#### Instructions to follow:
The expected output is every line of the data exactly as shown, minus the images.
========================================
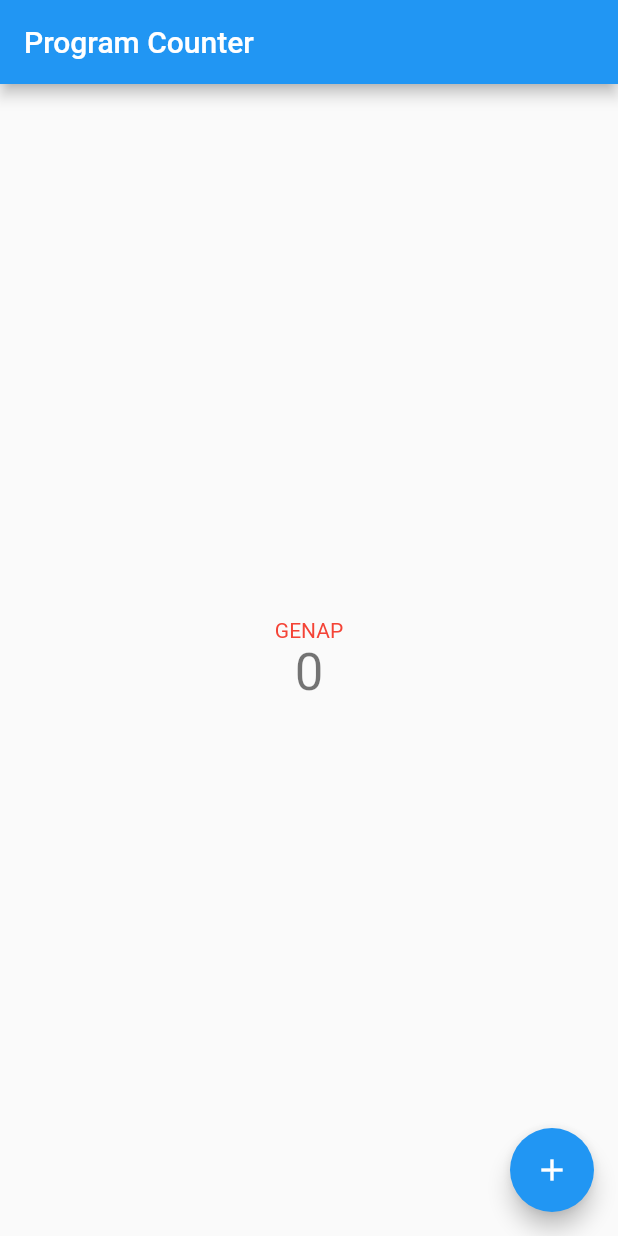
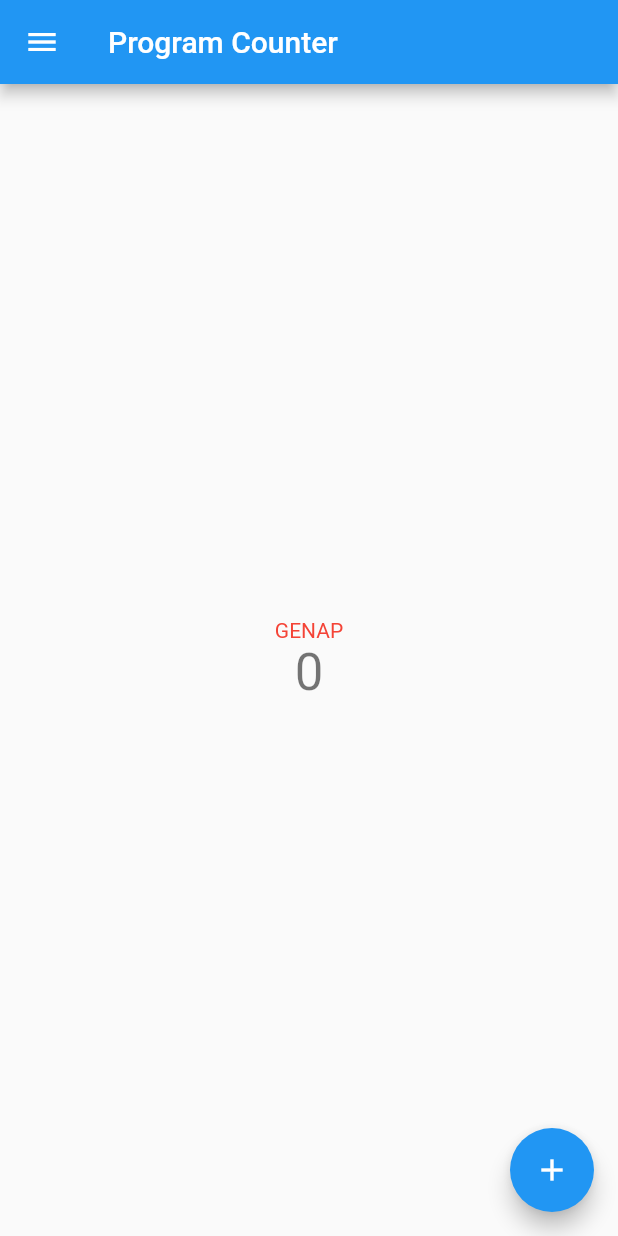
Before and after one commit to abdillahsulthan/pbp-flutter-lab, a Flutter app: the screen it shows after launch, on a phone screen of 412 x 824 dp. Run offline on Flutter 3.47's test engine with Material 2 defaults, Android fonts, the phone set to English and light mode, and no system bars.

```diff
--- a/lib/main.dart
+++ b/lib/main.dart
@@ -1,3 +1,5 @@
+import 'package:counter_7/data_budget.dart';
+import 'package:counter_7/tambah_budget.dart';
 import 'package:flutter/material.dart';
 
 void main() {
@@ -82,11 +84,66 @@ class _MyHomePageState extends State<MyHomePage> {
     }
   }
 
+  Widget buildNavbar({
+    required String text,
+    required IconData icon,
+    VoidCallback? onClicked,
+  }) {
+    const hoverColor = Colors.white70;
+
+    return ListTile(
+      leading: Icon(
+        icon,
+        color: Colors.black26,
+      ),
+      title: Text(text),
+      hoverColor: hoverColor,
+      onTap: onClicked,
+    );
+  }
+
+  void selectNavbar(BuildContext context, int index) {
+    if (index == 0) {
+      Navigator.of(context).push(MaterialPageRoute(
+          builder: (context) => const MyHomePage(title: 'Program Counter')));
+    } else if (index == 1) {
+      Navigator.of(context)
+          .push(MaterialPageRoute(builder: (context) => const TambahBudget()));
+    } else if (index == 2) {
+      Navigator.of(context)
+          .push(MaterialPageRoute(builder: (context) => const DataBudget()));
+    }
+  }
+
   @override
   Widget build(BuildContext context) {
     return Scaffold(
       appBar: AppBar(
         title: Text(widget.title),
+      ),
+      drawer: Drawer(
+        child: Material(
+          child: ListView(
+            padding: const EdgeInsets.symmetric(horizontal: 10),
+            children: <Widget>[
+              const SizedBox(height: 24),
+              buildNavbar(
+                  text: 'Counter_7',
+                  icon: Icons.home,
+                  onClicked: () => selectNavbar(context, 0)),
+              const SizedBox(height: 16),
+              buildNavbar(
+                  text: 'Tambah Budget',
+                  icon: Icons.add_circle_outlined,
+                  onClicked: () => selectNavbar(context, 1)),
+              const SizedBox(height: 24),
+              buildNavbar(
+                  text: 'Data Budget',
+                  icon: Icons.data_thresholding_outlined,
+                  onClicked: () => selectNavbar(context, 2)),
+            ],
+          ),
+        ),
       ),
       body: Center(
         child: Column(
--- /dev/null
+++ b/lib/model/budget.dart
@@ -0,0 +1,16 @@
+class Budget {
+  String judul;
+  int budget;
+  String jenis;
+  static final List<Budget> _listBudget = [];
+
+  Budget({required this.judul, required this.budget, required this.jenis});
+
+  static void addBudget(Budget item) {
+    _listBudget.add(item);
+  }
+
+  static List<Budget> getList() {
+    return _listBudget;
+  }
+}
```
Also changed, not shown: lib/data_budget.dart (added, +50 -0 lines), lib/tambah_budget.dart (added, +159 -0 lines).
========================================
#### Result for this exercise:
Before and after one commit to abdillahsulthan/pbp-flutter-lab, a Flutter app: the screen it shows after launch, on a phone screen of 412 x 824 dp. Run offline on Flutter 3.47's test engine with Material 2 defaults, Android fonts, the phone set to English and light mode, and no system bars.

```diff
--- a/lib/main.dart
+++ b/lib/main.dart
@@ -1,3 +1,5 @@
+import 'package:counter_7/data_budget.dart';
+import 'package:counter_7/tambah_budget.dart';
 import 'package:flutter/material.dart';
 
 void main() {
@@ -82,11 +84,66 @@ class _MyHomePageState extends State<MyHomePage> {
     }
   }
 
+  Widget buildNavbar({
+    required String text,
+    required IconData icon,
+    VoidCallback? onClicked,
+  }) {
+    const hoverColor = Colors.white70;
+
+    return ListTile(
+      leading: Icon(
+        icon,
+        color: Colors.black26,
+      ),
+      title: Text(text),
+      hoverColor: hoverColor,
+      onTap: onClicked,
+    );
+  }
+
+  void selectNavbar(BuildContext context, int index) {
+    if (index == 0) {
+      Navigator.of(context).push(MaterialPageRoute(
+          builder: (context) => const MyHomePage(title: 'Program Counter')));
+    } else if (index == 1) {
+      Navigator.of(context)
+          .push(MaterialPageRoute(builder: (context) => const TambahBudget()));
+    } else if (index == 2) {
+      Navigator.of(context)
+          .push(MaterialPageRoute(builder: (context) => const DataBudget()));
+    }
+  }
+
   @override
   Widget build(BuildContext context) {
     return Scaffold(
       appBar: AppBar(
         title: Text(widget.title),
+      ),
+      drawer: Drawer(
+        child: Material(
+          child: ListView(
+            padding: const EdgeInsets.symmetric(horizontal: 10),
+            children: <Widget>[
+              const SizedBox(height: 24),
+              buildNavbar(
+                  text: 'Counter_7',
+                  icon: Icons.home,
+                  onClicked: () => selectNavbar(context, 0)),
+              const SizedBox(height: 16),
+              buildNavbar(
+                  text: 'Tambah Budget',
+                  icon: Icons.add_circle_outlined,
+                  onClicked: () => selectNavbar(context, 1)),
+              const SizedBox(height: 24),
+              buildNavbar(
+                  text: 'Data Budget',
+                  icon: Icons.data_thresholding_outlined,
+                  onClicked: () => selectNavbar(context, 2)),
+            ],
+          ),
+        ),
       ),
       body: Center(
         child: Column(
--- /dev/null
+++ b/lib/model/budget.dart
@@ -0,0 +1,16 @@
+class Budget {
+  String judul;
+  int budget;
+  String jenis;
+  static final List<Budget> _listBudget = [];
+
+  Budget({required this.judul, required this.budget, required this.jenis});
+
+  static void addBudget(Budget item) {
+    _listBudget.add(item);
+  }
+
+  static List<Budget> getList() {
+    return _listBudget;
+  }
+}
```
Also changed, not shown: lib/data_budget.dart (added, +50 -0 lines), lib/tambah_budget.dart (added, +159 -0 lines).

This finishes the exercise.